This anti-trans prejudice/hatred which often leads to violence and discrimination is known as transphobia and exacts a heavy toll on many transpeople’s lives. According to Mara Keisling, Executive Director of the National Center for Transgender Equality (NCTE) in the US: “We have people whose lives are being destroyed, people losing their kids, people being murdered, people committing suicide out of despair, people losing their jobs.” Everywhere in the world, transpeople have been dying at a rate of one per month over the course of the last decade due to transphobic hate crimes. Ever since the International Transgender Day of Remembrance was launched ten years ago in 1998 to honor these senseless killings, more than 400 transgender people have died across the globe.
Thankfully, there is now a growing number of transgender activists in all continents who are starting to fight back, working painstakingly to reduce transprejudice and interrogate its evil twin, transphobia at every possible turn. Along with their allies, these transactivists have been toiling to secure for transpeople the most basic of human rights: equality under the law. A testament to the hard work they do is the growing number of states enshrining civil rights protections for their transgender citizens in countries like Spain, Turkey, England, South Africa, New Zealand, Netherlands, Austria, Finland, Germany, Italy, Belgium, and many others. Today, human rights advocates are calling on the UN to adopt the Yogyakarta Principles, which is an application of international human rights standards not only in relation to sexual orientation but also to gender identity and expression as well.

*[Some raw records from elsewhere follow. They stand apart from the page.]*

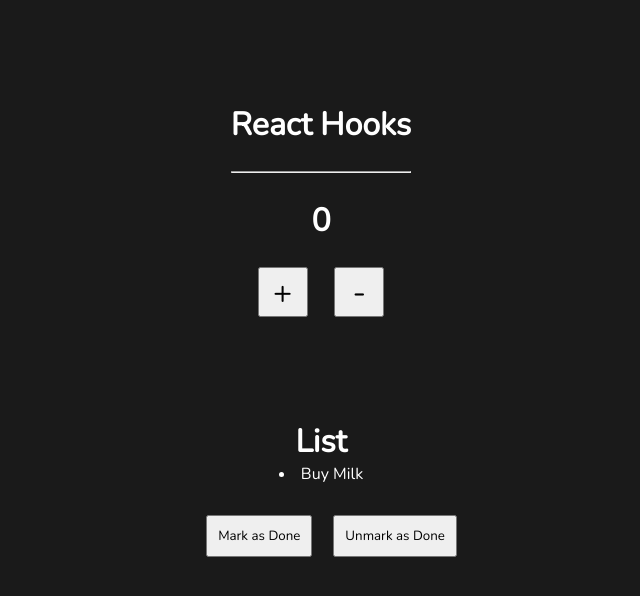
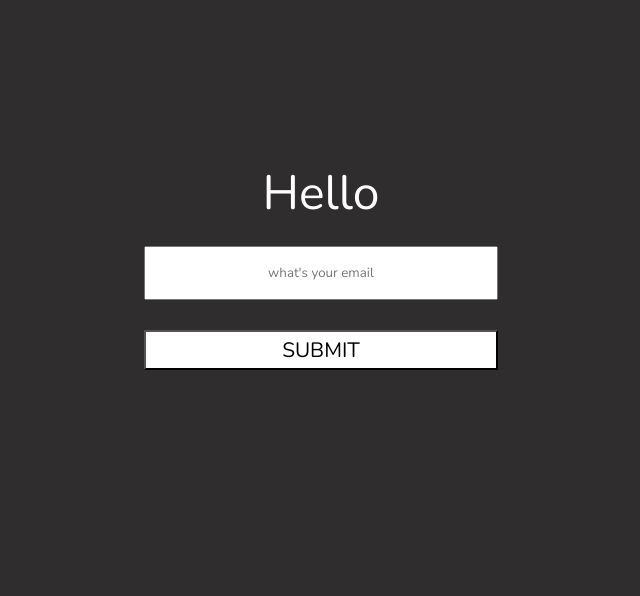
Before and after one commit to eu-waliston/Bootcamp-WEB, a React (Create React App) app in the folder ReactJS/examples/: page / in a window 1280 px wide. Shown: the top 596 px of the page, without its empty margins (319-959 px from the left). Built offline with nearby package versions, Linux system fonts and the light colour scheme.

Commit message:
Bootcamp WEB -Event Handling in React

```diff
--- a/ReactJS/examples/src/App.css
+++ b/ReactJS/examples/src/App.css
@@ -1,5 +1,5 @@
  .App {
-    background-color: rgb(26, 26, 26);
+    background-color: rgb(48, 45, 46);
     color: #fff;
     text-align: center;
     width: 100%;
--- a/ReactJS/examples/src/App.jsx
+++ b/ReactJS/examples/src/App.jsx
@@ -2,14 +2,16 @@ import React from "react"
 import "./App.css"
 
 
-import Count from "./components/count/Count"
-import Strike from "./components/strike/Strike"
+// import Count from "./components/count/Count"
+// import Strike from "./components/strike/Strike"
+import EventHandling from "./components/event/EventHandling"
 
 const App = () => {
   return (
     <div className="App">
-        <Count />
-        <Strike />
+        {/* <Count />
+        <Strike /> */}
+        <EventHandling />
     </div>
   )
 }
--- /dev/null
+++ b/ReactJS/examples/src/components/event/EventHandling.css
@@ -0,0 +1,40 @@
+.EventHandling {
+    text-align: center;
+    display: grid;
+    justify-content: center;
+    align-items: center;
+    position: relative;
+    top: 20%;
+}
+
+.EventHandling h1 {
+    margin-bottom: 20px;
+    font-size: 3rem;
+    font-weight: 200;
+}
+
+.EventHandling input {
+    width: 350px;
+    height: 50px;
+}
+
+.EventHandling button {
+    margin-top: 30px;
+    height: 40px;
+    position: relative;
+
+    font-size: 1.3rem;
+    text-transform: uppercase;
+}
+
+::placeholder {
+    text-align: center;
+}
+
+
+.button__style {
+    background-color: black;
+    border-radius: 5px;
+    transition: .5s;
+    color: #fff;
+}
--- /dev/null
+++ b/ReactJS/examples/src/components/event/EventHandling.jsx
@@ -0,0 +1,28 @@
+import React, { useState } from "react";
+import "./EventHandling.css";
+
+const EventHandling = () => {
+    const [isMouseOver, setisMouseOver] = useState(false);
+
+    const handleMouseOver = () => {
+        setisMouseOver(true)
+    }
+
+    const handleMouseOut = () => {
+        setisMouseOver(false)
+    }
+
+    return (
+        <div className="EventHandling">
+            <h1>Hello</h1>
+            <input type="text" placeholder="what's your email" />
+            <button
+                onMouseOver={handleMouseOver}
+                onMouseOut={handleMouseOut}
+                style={{ backgroundColor: isMouseOver ? "#000" : "#fff", color: isMouseOver ? "#fff" : "#000" }}
+            >submit</button>
+        </div>
+    )
+}
+
+export default EventHandling;
```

Rethinking gender, reclaiming lives
One of the major lessons in the struggle for transgender liberation is the need to revolutionize how people think about gender. It has been noted that a key player in people’s transphobia is their understanding or lack thereof of gender itself. The prevailing discourse on gender purports that it is cultural, something that you are socialized into. In other words, if you are born with male genitalia, assigned a male gender at birth and are reared to be male, then you must turn out male. The same goes for those with female genitalia, assigned female at birth and taught female roles. Transpeople clearly negate this formula; but instead of fixing the theory to fit reality, experts have taken to blaming transpeople themselves for being who they are. Confounding the situation are people’s rigid notions of what it means to be a man or woman. As the writer Jennifer Boylan remarks “But gender is malleable and elusive, and we need to become comfortable with this fact, rather than afraid of it.”

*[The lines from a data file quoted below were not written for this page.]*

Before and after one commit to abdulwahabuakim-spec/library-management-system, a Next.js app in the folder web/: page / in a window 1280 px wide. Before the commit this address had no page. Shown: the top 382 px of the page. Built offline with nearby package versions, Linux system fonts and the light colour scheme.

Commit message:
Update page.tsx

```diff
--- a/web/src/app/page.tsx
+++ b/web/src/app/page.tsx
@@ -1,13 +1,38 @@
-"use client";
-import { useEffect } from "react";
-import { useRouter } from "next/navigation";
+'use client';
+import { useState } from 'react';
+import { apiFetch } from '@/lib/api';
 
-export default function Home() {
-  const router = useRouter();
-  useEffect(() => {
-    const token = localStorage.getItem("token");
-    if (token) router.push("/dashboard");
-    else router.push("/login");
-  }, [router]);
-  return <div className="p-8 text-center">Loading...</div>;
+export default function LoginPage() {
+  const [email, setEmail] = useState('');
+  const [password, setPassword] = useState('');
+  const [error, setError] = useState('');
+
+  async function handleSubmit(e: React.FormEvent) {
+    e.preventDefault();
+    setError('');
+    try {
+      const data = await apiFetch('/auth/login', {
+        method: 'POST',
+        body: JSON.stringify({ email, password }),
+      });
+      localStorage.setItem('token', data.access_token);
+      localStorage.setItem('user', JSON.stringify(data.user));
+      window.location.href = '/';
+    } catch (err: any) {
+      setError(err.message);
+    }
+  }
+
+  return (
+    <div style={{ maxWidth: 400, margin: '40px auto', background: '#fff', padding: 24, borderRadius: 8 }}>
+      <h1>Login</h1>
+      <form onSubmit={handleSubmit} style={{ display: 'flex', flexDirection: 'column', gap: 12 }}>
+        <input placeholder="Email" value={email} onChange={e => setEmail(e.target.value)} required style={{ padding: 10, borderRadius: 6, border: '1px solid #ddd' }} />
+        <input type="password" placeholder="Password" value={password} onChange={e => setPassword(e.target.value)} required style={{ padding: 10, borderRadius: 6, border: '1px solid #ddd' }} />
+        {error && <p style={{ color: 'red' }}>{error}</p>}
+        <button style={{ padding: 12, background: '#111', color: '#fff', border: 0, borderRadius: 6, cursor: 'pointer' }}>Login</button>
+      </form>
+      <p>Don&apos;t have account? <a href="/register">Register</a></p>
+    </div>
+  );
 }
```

And perhaps this is the lesson that BB Gandanghari brings to us. Gender diversity exists and it is high-time to teach our children to be comfortable with difference. More importantly, it is time to teach children that being different does not mean something is wrong with you. It also does not mean you are less of a person.
BB Gandanghari may very well be the face of the hundreds of thousands of transpinays (transgender Filipinas) who are here and exist in the margins of Philippine society. We are happy she is back home and we welcome her. Moreover, we applaud her for asserting her human right to be her true self: a cornerstone principle not only of the sexual liberation movement but as well as of the global transgender revolution, which has now reached these shores.